I mention that in relation to tonight’s song because, back in 1978, David Fanshawe’s African Sanctus received one of its world premieres at Worcester Cathedral and our family had tickets to go and see it. My friend wasn’t interested in it at all, and back then I didn’t fully appreciate the appeal of the innovative combination of African and other world music with classical and Christian choral music. However, I was intrigued enough even back then to want to go.

But then my dad found out that David Fanshawe was giving a talk a few days before the concert – would I go with him to hear? At the time he asked me, a few hours before the talk was to start, I was deeply involved, with my friend, in some Lego construction project, with pieces spread out all over the floor. My friend wasn’t interested and I was torn between staying and going. It might have been worth a listen, but I was too absorbed in what I was doing to tear myself away.

I don’t know if, had I gone, David Fanshawe would have made a big impression on me. The music was I think fun enough, a bit like the instrumental ‘Zambezi’ probably would have been my honest reaction back then. What I remember was the internal conflict about the talk. In the mid 80s I decided I would go with my dad to the ETH in Zürich to witness a talk by an English physicist with amyotrophic lateral sclerosis. The fairly unknown Stephen Hawking made a reasonable impression on me with his pre-Brief History talk for science novices, so maybe I learned from my mistake, or maybe they balanced each other out. I think now, whenever an opportunity comes up to try something new, I do try to grasp it with both hands and enjoy the experience.

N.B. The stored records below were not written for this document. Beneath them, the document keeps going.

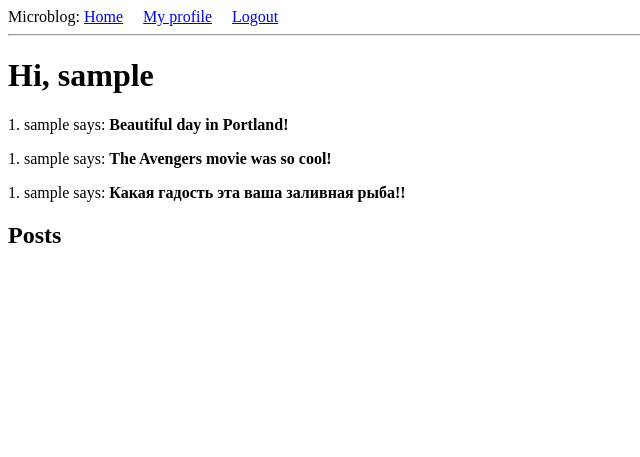
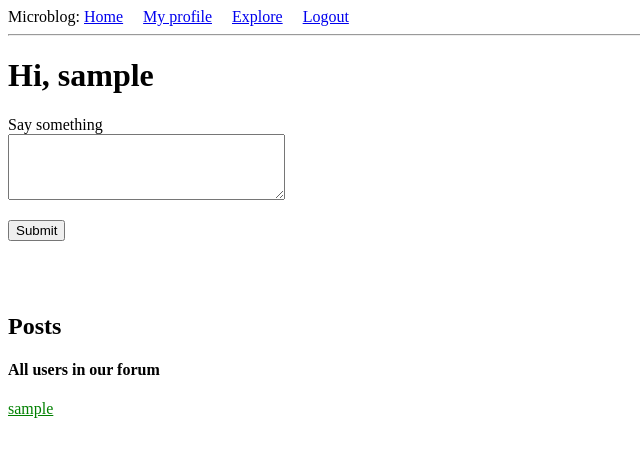
Before and after one commit to In1ight/microblog_flask, a Flask app: page / in a window 1280 px wide. Shown: the top 457 px of the page, without its empty margins (0-640 px from the left). Run offline with Flask 2, Linux system fonts and the light colour scheme; the visitor is signed in with stand-in values (Sample User, id 1); data comes from the database, SQL or seed files in the repository; data that the repository does not hold is empty.

Commit message:
Chapter 9 drop pages
Блог на конец 9 главы

```diff
--- a/app/forms.py
+++ b/app/forms.py
@@ -31,6 +31,12 @@ class RegistrationForm(FlaskForm):
             raise ValidationError('Please use a different email address')
 
 
+class PostForm(FlaskForm):
+    post = TextAreaField('Say something', validators=[
+        DataRequired(), Length(min=1, max=140)])
+    submit = SubmitField('Submit')
+
+
 class EditProfileForm(FlaskForm):
     username = StringField('Username', validators=[DataRequired()])
     about_me = TextAreaField('About me', validators=[Length(min=0, max=140)])
--- a/app/models.py
+++ b/app/models.py
@@ -50,6 +50,10 @@ class User(UserMixin, db.Model):
         own = Post.query.filter_by(user_id=self.id)
         return subscribe.union(own).order_by(Post.timestamp.desc())
 
+    def see_my_post(self):
+        subscribe = Post.query.filter(self.id == Post.user_id).order_by(Post.timestamp.desc())
+        return subscribe
+
         #  END follow methods users and posts
 
     def check_password(self, password):
--- a/app/routes.py
+++ b/app/routes.py
@@ -5,7 +5,7 @@ from flask_login import current_user, login_user, logout_user, login_required
 from werkzeug.urls import url_parse
 
 from app import app, db
-from app.forms import LoginForm, RegistrationForm, EditProfileForm
+from app.forms import LoginForm, RegistrationForm, EditProfileForm, PostForm
 from app.models import Post, User
 
 
@@ -45,11 +45,15 @@ def unfollow(username):
 @login_required
 def user(username):
     user = User.query.filter_by(username=username).first_or_404()
-    posts = [
-        {'author': user, 'body': 'Test post #1'},
-        {'author': user, 'body': 'Test post #2'}
-    ]
-    return render_template('user.html', user=user, posts=posts)
+    page = request.args.get('page', 1, type=int)
+    posts = user.posts.order_by(Post.timestamp.desc()).paginate(
+        page, app.config['POSTS_PER_PAGE'], False)
+    next_url = url_for('user', username=user.username, page=posts.next_num) \
+        if posts.has_next else None
+    prev_url = url_for('user', username=user.username, page=posts.prev_num) \
+        if posts.has_prev else None
+
+    return render_template('user.html', user=user, posts=posts.items, prev_url=prev_url, next_url=next_url)
 
 
 @app.route('/editProfile', methods=['GET', 'POST'])
@@ -114,24 +118,37 @@ def before_request():
         db.session.commit()
 
 
-@app.route('/')
-@app.route('/index')
+@app.route('/', methods=['GET', 'POST'])
+@app.route('/index', methods=['GET', 'POST'])
 @login_required
 def index():
-    user = {'username': 'Roma'}
-    posts = [
-        {
-            'author': {'username': 'John', 'id': 1},
-            'body': 'Beautiful day in Portland!'
-        },
-        {
-            'author': {'username': 'Susan', 'id': 2},
-            'body': 'The Avengers movie was so cool!'
-        },
-        {
-            'author': {'username': 'Ипполит', 'id': 3},
-            'body': 'Какая гадость эта ваша заливная рыба!!'
-        }
-    ]
-    titles = Post.query.all()
-    return render_template('index.html', title='Home', posts=posts, titles=titles)
+    form = PostForm()
+    if form.validate_on_submit():
+        post = Post(body=form.post.data, author=current_user)
+        db.session.add(post)
+        db.session.commit()
+        flash('Your post has been added')
+        return redirect(url_for('index'))
+    page = request.args.get('page', 1, type=int)
+    posts = current_user.followed_posts().paginate(page, app.config['POSTS_PER_PAGE'], False)
+    next_url = url_for('index', page=posts.next_num) \
+        if posts.has_next else None
+    prev_url = url_for('index', page=posts.prev_num) \
+        if posts.has_prev else None
+    all_users = User.query.all()
+    return render_template('index.html', title='Home', posts=posts.items, form=form,
+                           next_url=next_url, prev_url=prev_url, all_users=all_users)
+
+
+@app.route('/explore')
+@login_required
+def explore():
+    page = request.args.get('page', 1, type=int)
+    posts = Post.query.order_by(Post.timestamp.desc()).paginate(page, app.config['POSTS_PER_PAGE'], False)
+    next_url = url_for('explore', page=posts.next_num) \
+        if posts.has_next else None
+    prev_url = url_for('explore', page=posts.prev_num) \
+        if posts.has_prev else None
+
+    return render_template('index.html', title='Explore', posts=posts.items,
+                           next_url=next_url, prev_url=prev_url )
--- a/app/templates/_post.html
+++ b/app/templates/_post.html
@@ -1,4 +1,4 @@
 <div>
-    <img src="{{ user.avatar(36) }}" alt="">
-    <p style="display: inline-block">{{ post.author.username }} says <br> <b>{{ post.body }}</b></p>
+    <img src="{{ post.author.avatar(36) }}" alt="">
+    <p style="display: inline-block"><b><a href="{{ url_for('user', username=post.author.username) }}">{{ post.author.username }}</a> :</b>   <i>{{ post.body }}</i></p>
 </div>
--- a/app/templates/base.html
+++ b/app/templates/base.html
@@ -16,6 +16,7 @@
         <a href="{{ url_for('login') }}">Login</a>
         {% else %}
         <a href="{{ url_for('user', username=current_user.username) }}">My profile</a>  &nbsp;&nbsp;&nbsp;
+        <a href="{{ url_for('explore') }}">Explore</a>  &nbsp;&nbsp;&nbsp;
         <a href="{{ url_for('logout') }}">Logout</a>
         {% endif %}
     </div>
--- a/app/templates/index.html
+++ b/app/templates/index.html
@@ -2,13 +2,36 @@
 
 {% block content %}
     <h1>Hi, {{ current_user.username }}</h1>
-    {% for post in posts %}
-    <div><p>{{ current_user.id }}. {{ current_user.username }} says: <b>{{ post.body }}</b></p></div>
-    {% endfor %}
+{% if form %}
+    <form action="" method="post">
+        {{ form.hidden_tag() }}
+        <p>
+            {{ form.post.label }}<br>
+            {{ form.post(cols=32, rows=4) }}<br>
+            {% for error in errors %}
+            <span style="color: red">[error]</span>
+            {% endfor %}
+        </p>
+        <p>{{ form.submit() }}</p>
+    </form>
+{% endif %}
+<br>
+<br>
     <h2>Posts</h2>
-    {% for title in titles %}
-    <ul>
-        <li>{{ title.id }}. {{ title.body }} </li>
-    </ul>
-    {% endfor %}
+        {% for post in posts %}
+        {% include '_post.html' %}
+        {% endfor %}
+        {% if prev_url %}
+        <a href="{{ prev_url }}">Fresh message</a>
+        {% endif %}
+        {% if next_url %}
+        <a href="{{ next_url }}">Old message</a>
+        {% endif %}
+
+<h4>All users in our forum</h4>
+{% for u in all_users %}
+<div style="display: inline-block;">
+    <a href="{{ url_for('user', username=u.username) }}" style="color:green">{{ u.username }}</a>
+</div>
+{% endfor %}
 {% endblock %}
--- a/app/templates/user.html
+++ b/app/templates/user.html
@@ -18,4 +18,10 @@
     {% for post in posts %}
         {% include '_post.html' %}
     {% endfor %}
+    {% if prev_url %}
+    <a href="{{ prev_url }}">Fresh message</a>
+    {% endif %}
+    {% if next_url %}
+    <a href="{{ next_url }}">Old message</a>
+    {% endif %}
 {% endblock %}
--- a/config.py
+++ b/config.py
@@ -13,3 +13,4 @@ class Config(object):
     MAIL_USERNAME = os.environ.get('MAIL_USERNAME')
     MAIL_PASSWORD = os.environ.get('MAIL_PASSWORD')
     ADMINS = ['ganiev.2000@mail.ru']
+    POSTS_PER_PAGE = 25
```
Also changed, not shown: app.db, 1 other file.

As to this song, it is magical in the way it glides from muezzin’s call to choir’s song, then meanders between the two, no false notes between the two, before fading.